■ **Task**
Type out the data exactly as given. Skip any image.

———

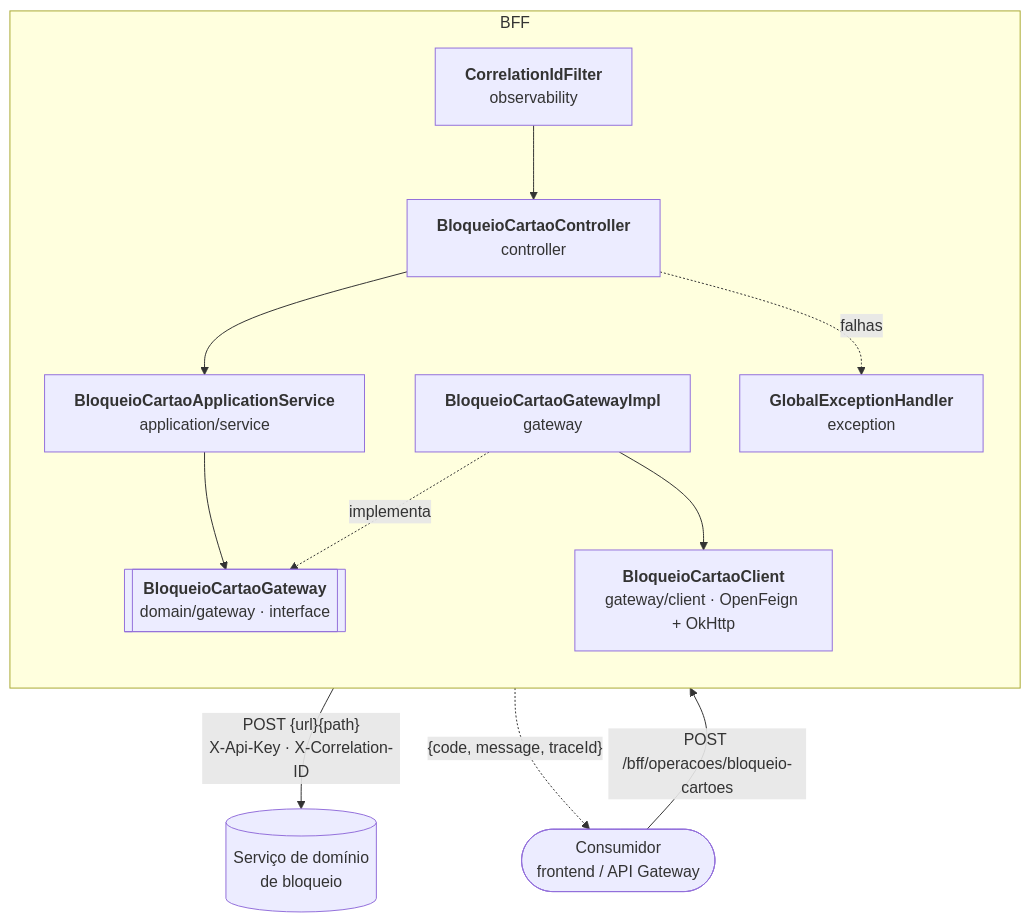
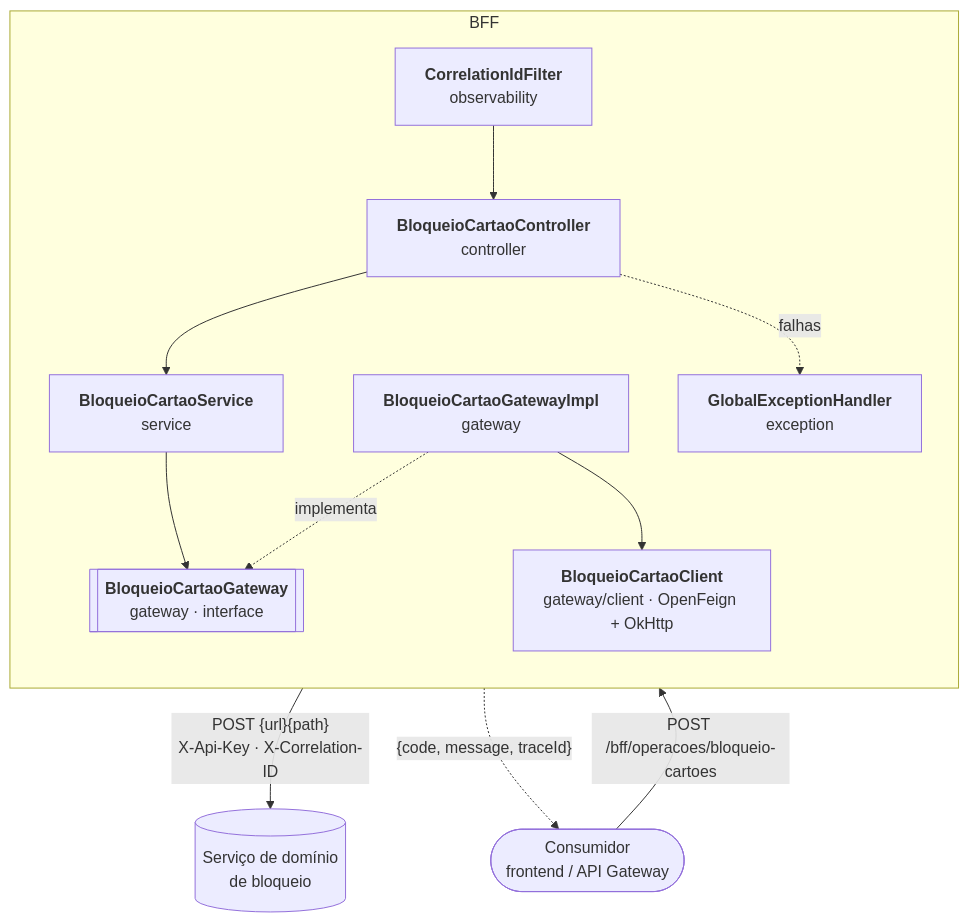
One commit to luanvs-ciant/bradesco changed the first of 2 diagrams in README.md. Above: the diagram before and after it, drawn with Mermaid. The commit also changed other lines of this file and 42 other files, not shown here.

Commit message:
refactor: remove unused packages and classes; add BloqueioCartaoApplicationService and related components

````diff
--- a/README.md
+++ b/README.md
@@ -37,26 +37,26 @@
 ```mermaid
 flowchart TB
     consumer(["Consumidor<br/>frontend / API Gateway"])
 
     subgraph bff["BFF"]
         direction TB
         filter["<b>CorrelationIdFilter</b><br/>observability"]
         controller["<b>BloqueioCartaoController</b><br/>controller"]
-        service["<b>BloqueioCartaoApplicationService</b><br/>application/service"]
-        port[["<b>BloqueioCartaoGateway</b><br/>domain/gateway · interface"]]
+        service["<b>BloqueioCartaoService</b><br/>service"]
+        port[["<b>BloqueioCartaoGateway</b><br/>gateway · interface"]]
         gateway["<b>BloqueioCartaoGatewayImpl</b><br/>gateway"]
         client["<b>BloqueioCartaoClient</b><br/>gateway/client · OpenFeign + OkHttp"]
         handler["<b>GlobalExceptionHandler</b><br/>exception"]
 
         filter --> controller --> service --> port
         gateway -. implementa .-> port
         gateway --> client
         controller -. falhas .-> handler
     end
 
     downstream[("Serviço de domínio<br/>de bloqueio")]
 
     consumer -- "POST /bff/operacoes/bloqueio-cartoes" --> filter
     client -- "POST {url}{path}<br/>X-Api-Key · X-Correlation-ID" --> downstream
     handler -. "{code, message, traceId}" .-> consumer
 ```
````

———

■ **Result of this task**
One commit to luanvs-ciant/bradesco changed the first of 2 diagrams in README.md. Above: the diagram before and after it, drawn with Mermaid. The commit also changed other lines of this file and 42 other files, not shown here.

Commit message:
refactor: remove unused packages and classes; add BloqueioCartaoApplicationService and related components

````diff
--- a/README.md
+++ b/README.md
@@ -37,26 +37,26 @@
 ```mermaid
 flowchart TB
     consumer(["Consumidor<br/>frontend / API Gateway"])
 
     subgraph bff["BFF"]
         direction TB
         filter["<b>CorrelationIdFilter</b><br/>observability"]
         controller["<b>BloqueioCartaoController</b><br/>controller"]
-        service["<b>BloqueioCartaoApplicationService</b><br/>application/service"]
-        port[["<b>BloqueioCartaoGateway</b><br/>domain/gateway · interface"]]
+        service["<b>BloqueioCartaoService</b><br/>service"]
+        port[["<b>BloqueioCartaoGateway</b><br/>gateway · interface"]]
         gateway["<b>BloqueioCartaoGatewayImpl</b><br/>gateway"]
         client["<b>BloqueioCartaoClient</b><br/>gateway/client · OpenFeign + OkHttp"]
         handler["<b>GlobalExceptionHandler</b><br/>exception"]
 
         filter --> controller --> service --> port
         gateway -. implementa .-> port
         gateway --> client
         controller -. falhas .-> handler
     end
 
     downstream[("Serviço de domínio<br/>de bloqueio")]
 
     consumer -- "POST /bff/operacoes/bloqueio-cartoes" --> filter
     client -- "POST {url}{path}<br/>X-Api-Key · X-Correlation-ID" --> downstream
     handler -. "{code, message, traceId}" .-> consumer
 ```
````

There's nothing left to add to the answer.